Justice Hill is an undersized running back from Oklahoma State with outstanding explosiveness and blazing top-end speed.
Round 4, No. 113 overall: Justice Hill, RB, Oklahoma State
My take: The Ravens continue their trend of building a speedy supporting cast around quarterback Lamar Jackson, selecting the fastest running back at the NFL combine. Justice Hill, who ran the 40 in 4.40 seconds, is the type of home run back that coach John Harbaugh wanted heading into the draft. His explosiveness complements the power running styles of Mark Ingram and Gus Edwards. He produced 13 games with 100-plus rushing yards over the last two seasons, tied with Iowa State's David Montgomery for most in the Big 12. Hill joins wide receivers Marquise Brown and Miles Boykin in a draft where Baltimore has focused on upgrading its offensive skill positions. This marks the first time that the Ravens have ever drafted a player from Oklahoma State.

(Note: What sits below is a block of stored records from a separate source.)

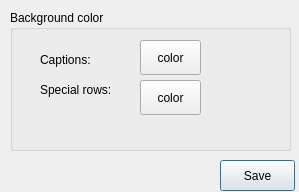
Old version of the form settings.ui in the repository shakeelbabar/REI-Calculator-v1.8.
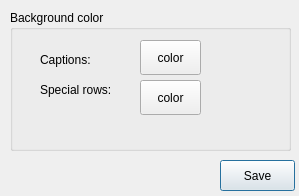
New version of the form.

Diff of the .ui file:
```diff
--- a/settings.ui
+++ b/settings.ui
@@ -10,7 +10,7 @@
     <x>0</x>
     <y>0</y>
     <width>299</width>
-    <height>192</height>
+    <height>196</height>
    </rect>
   </property>
   <property name="windowTitle">
```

Round 4, No. 123 overall: Ben Powers, OG, Oklahoma
My take: The Ravens watched a lot of their coveted interior linemen get drafted in the second and third rounds, so they waited until the fourth round to address one of the biggest needs on the team. Powers will have a chance to compete for the starting left guard job immediately. Baltimore is looking to upgrade that spot after the struggles and injuries to Alex Lewis, who was the 67th graded guard by Pro Football Focus. The Ravens love Oklahoma players, and Powers is fourth Sooner to get taken by Baltimore in the last two drafts. Powers is close friends with Orlando Brown Jr., the Ravens' starting right tackle last year. ESPN's Todd McShay projects Powers to be a starting NFL guard.
Round 4, No. 127 overall: Iman Marshall, CB, USC
My take: Marshall brings a lot of size and experience at cornerback, which was a sneaky need for Baltimore. Jimmy Smith is in the final year of his contract, and Brandon Carr turns 33 in May. The Ravens love Marshall's ability to play the ball (36 pass breakups) and physicality in tackling. Where Marshall has to improve upon is penalties. He was flagged 16 times the past two seasons. Marshall also has no interceptions the last two years. The addition of Marshall continues a trend for Baltimore. The Ravens have selected six cornerbacks in the last five drafts, and four have been taken in the fourth round.
Round 5, No. 160 overall: Daylon Mack, DT, Texas A&M
My take: The Ravens bolster their depth on the defensive front with Mack, a massive space-eater who was largely an underachiever in college. The No. 6 recruit entering Texas A&M, Mack struggled with stamina before an impressive season last year. He recorded 5.5 sacks and 9.5 tackles for loss. The Ravens needed to add some talent to the middle of the defensive line because Michael Pierce is entering the final year of his contract and Willie Henry is coming off a season in which he was limited to three games because of abdomen and back injuries.
Round 6, No. 197 overall: Trace McSorley, QB, Penn State
My take: The Ravens drafted their No. 3 quarterback and perhaps the next Taysom Hill, using their final pick of the draft on McSorley. While Baltimore sees McSorley as a quarterback first, Penn State’s all-time leading passer might have to play different roles such as Hill did last season for the New Orleans Saints. McSorley, who was the fastest quarterback at the NFL combine, might have to excel in a do-it-all role to make the Ravens’ 53-man roster behind quarterbacks Lamar Jackson and Robert Griffin III. Baltimore has only carried three quarterbacks in the regular season once in the past nine seasons. McSorley finished as the career record-holder at Penn State for wins (31), completions (720), passing yards (9,899), touchdown passes (77) as well as rushing yards (1,697) and rushing touchdowns (30) by a quarterback. But there has been skepticism whether he can play quarterback in the NFL because of his lack of size (6 feet) and inconsistency throwing the ball (59.2 percent for his college career).